Activity: Report every line of the records that contains the word "TractorPlough".

Excerpted records:
--- START ---

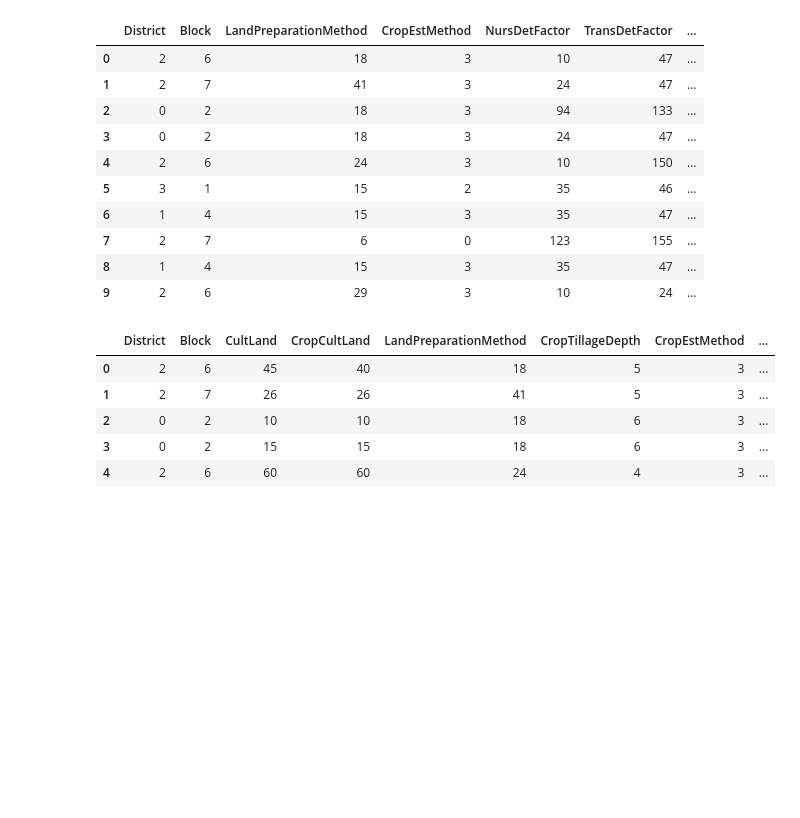
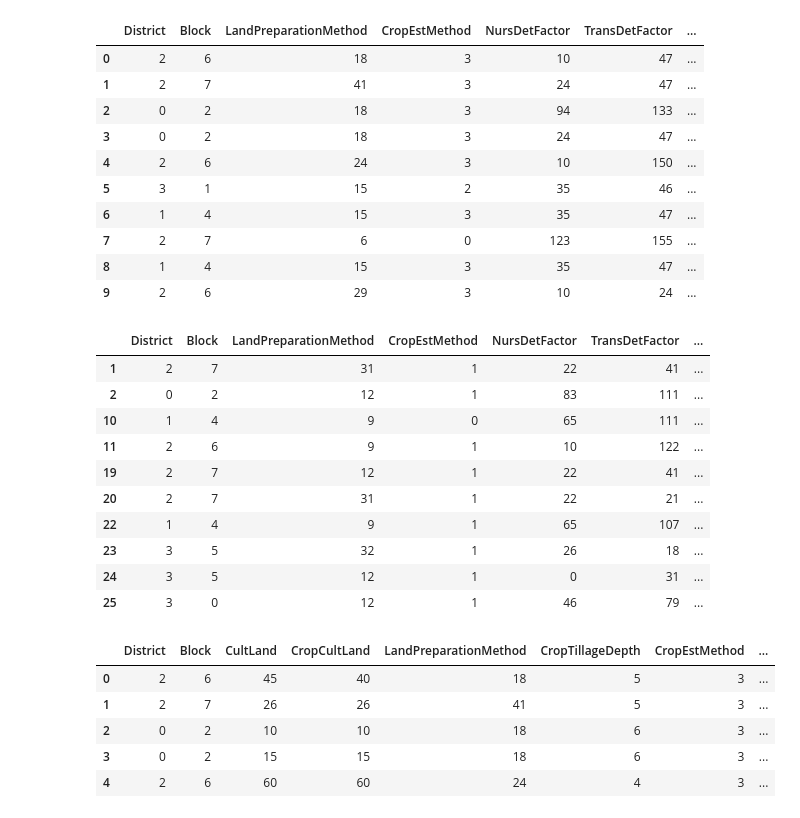
Before and after one commit to Joakimanochie/Univelcity_Capstone, a Jupyter notebook: Digital_Green_Crop_model/Green_Crop_model.ipynb, the cells around one changed output. Saved outputs shown, nothing was run; the diff lists cells and outputs as text; code cells hidden in the pictures; blank space fills up the shorter version.

```diff
--- a/Digital_Green_Crop_model/Green_Crop_model.ipynb
+++ b/Digital_Green_Crop_model/Green_Crop_model.ipynb
@@ -409,3 +409,9 @@ Try using .loc[row_indexer,col_indexer] = value instead
 
 See the caveats in the documentation: https://pandas.pydata.org/pandas-docs/stable/user_guide/indexing.html#returning-a-view-versus-a-copy
   crop_cl_no_outliers['SeedingSowingTransplanting_Month'] = crop_cl_no_outliers['SeedingSowingTransplanting'].dt.month
+# %%
+crop_c_no_outliers['CropTillageMonth'] = crop_c_no_outliers['CropTillageDate'].dt.month
+crop_c_no_outliers['RcNursEstMonth'] = crop_c_no_outliers['RcNursEstDate'].dt.month
+crop_c_no_outliers['Harv_Month'] = crop_c_no_outliers[ 'Harv_date'].dt.month
+crop_c_no_outliers['Threshing_Month'] = crop_c_no_outliers['Threshing_date'].dt.month
+crop_c_no_outliers['SeedingSowingTransplanting_Month'] = crop_c_no_outliers['SeedingSowingTransplanting'].dt.month
@@ -419,3 +443,6 @@ crop_cl_no_outliers.head()
 | 2 | Gaya | Gurua | 10 | 10 | TractorPlough FourWheelTracRotavator | 6 | Manual_PuddledRandom | ... |
 | 3 | Gaya | Gurua | 15 | 15 | TractorPlough FourWheelTracRotavator | 6 | Manual_PuddledRandom | ... |
 | 4 | Nalanda | Noorsarai | 60 | 60 | TractorPlough WetTillagePuddling | 4 | Manual_PuddledRandom | ... |
+# %%
+crop_c_no_outliers = crop_c_no_outliers.drop(['CropTillageDate', 'RcNursEstDate', 'Harv_date', 'Threshing_date', 'ID', 'SeedingSowingTransplanting'], axis=1)
+crop_c_no_outliers.head()
@@ -479,3 +513,7 @@ df.head()
 | 4 | Nalanda | Noorsarai | 60 | 60 | TractorPlough WetTillagePuddling | 4 | Manual_PuddledRandom | ... |
 # %%
 df.drop(['CropTillageMonth', 'RcNursEstMonth', 'Harv_Month', 'Threshing_Month', 'SeedingSowingTransplanting_Month'], axis=1, inplace=True)
+# %%
+# call the cyclical encoding function on the second data
+df2 = cyclical_encode(crop_c_no_outliers, ['CropTillageMonth', 'RcNursEstMonth', 'Harv_Month', 'Threshing_Month', 'SeedingSowingTransplanting_Month'])
+df2.head()
@@ -482,3 +527,5 @@ df.drop(['CropTillageMonth', 'RcNursEstMonth', 'Harv_Month', 'Threshing_Month',
+# %%
+df2.drop(['CropTillageMonth', 'RcNursEstMonth', 'Harv_Month', 'Threshing_Month', 'SeedingSowingTransplanting_Month'], axis=1, inplace=True)
 # %%
 le = LabelEncoder()
 # apply le on categorical feature columns
@@ -496,6 +543,23 @@ df[categorical_cols].head(10)
 | 7 | 2 | 7 | 6 | 0 | 123 | 155 | ... |
 | 8 | 1 | 4 | 15 | 3 | 35 | 47 | ... |
 | 9 | 2 | 6 | 29 | 3 | 10 | 24 | ... |
+# %%
+le = LabelEncoder()
+# apply le on categorical feature columns
+df2[categorical_cols] = df2[categorical_cols].apply(lambda col: le.fit_transform(col))
+df2[categorical_cols].head(10)
+# %% [output]
+|  | District | Block | LandPreparationMethod | CropEstMethod | NursDetFactor | TransDetFactor | ... |
+| 1 | 2 | 7 | 31 | 1 | 22 | 41 | ... |
+| 2 | 0 | 2 | 12 | 1 | 83 | 111 | ... |
+| 10 | 1 | 4 | 9 | 0 | 65 | 111 | ... |
+| 11 | 2 | 6 | 9 | 1 | 10 | 122 | ... |
+| 19 | 2 | 7 | 12 | 1 | 22 | 41 | ... |
+| 20 | 2 | 7 | 31 | 1 | 22 | 21 | ... |
+| 22 | 1 | 4 | 9 | 1 | 65 | 107 | ... |
+| 23 | 3 | 5 | 32 | 1 | 26 | 18 | ... |
+| 24 | 3 | 5 | 12 | 1 | 0 | 31 | ... |
+| 25 | 3 | 0 | 12 | 1 | 46 | 79 | ... |
 # %%
 df.head()
 # %% [output]
```
Also changed, not shown: parts of 52 cells of this notebook, 5 other files.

--- END ---

Exercise result:
 | 2 | Gaya | Gurua | 10 | 10 | TractorPlough FourWheelTracRotavator | 6 | Manual_PuddledRandom | ... |
 | 3 | Gaya | Gurua | 15 | 15 | TractorPlough FourWheelTracRotavator | 6 | Manual_PuddledRandom | ... |
 | 4 | Nalanda | Noorsarai | 60 | 60 | TractorPlough WetTillagePuddling | 4 | Manual_PuddledRandom | ... |
 | 4 | Nalanda | Noorsarai | 60 | 60 | TractorPlough WetTillagePuddling | 4 | Manual_PuddledRandom | ... |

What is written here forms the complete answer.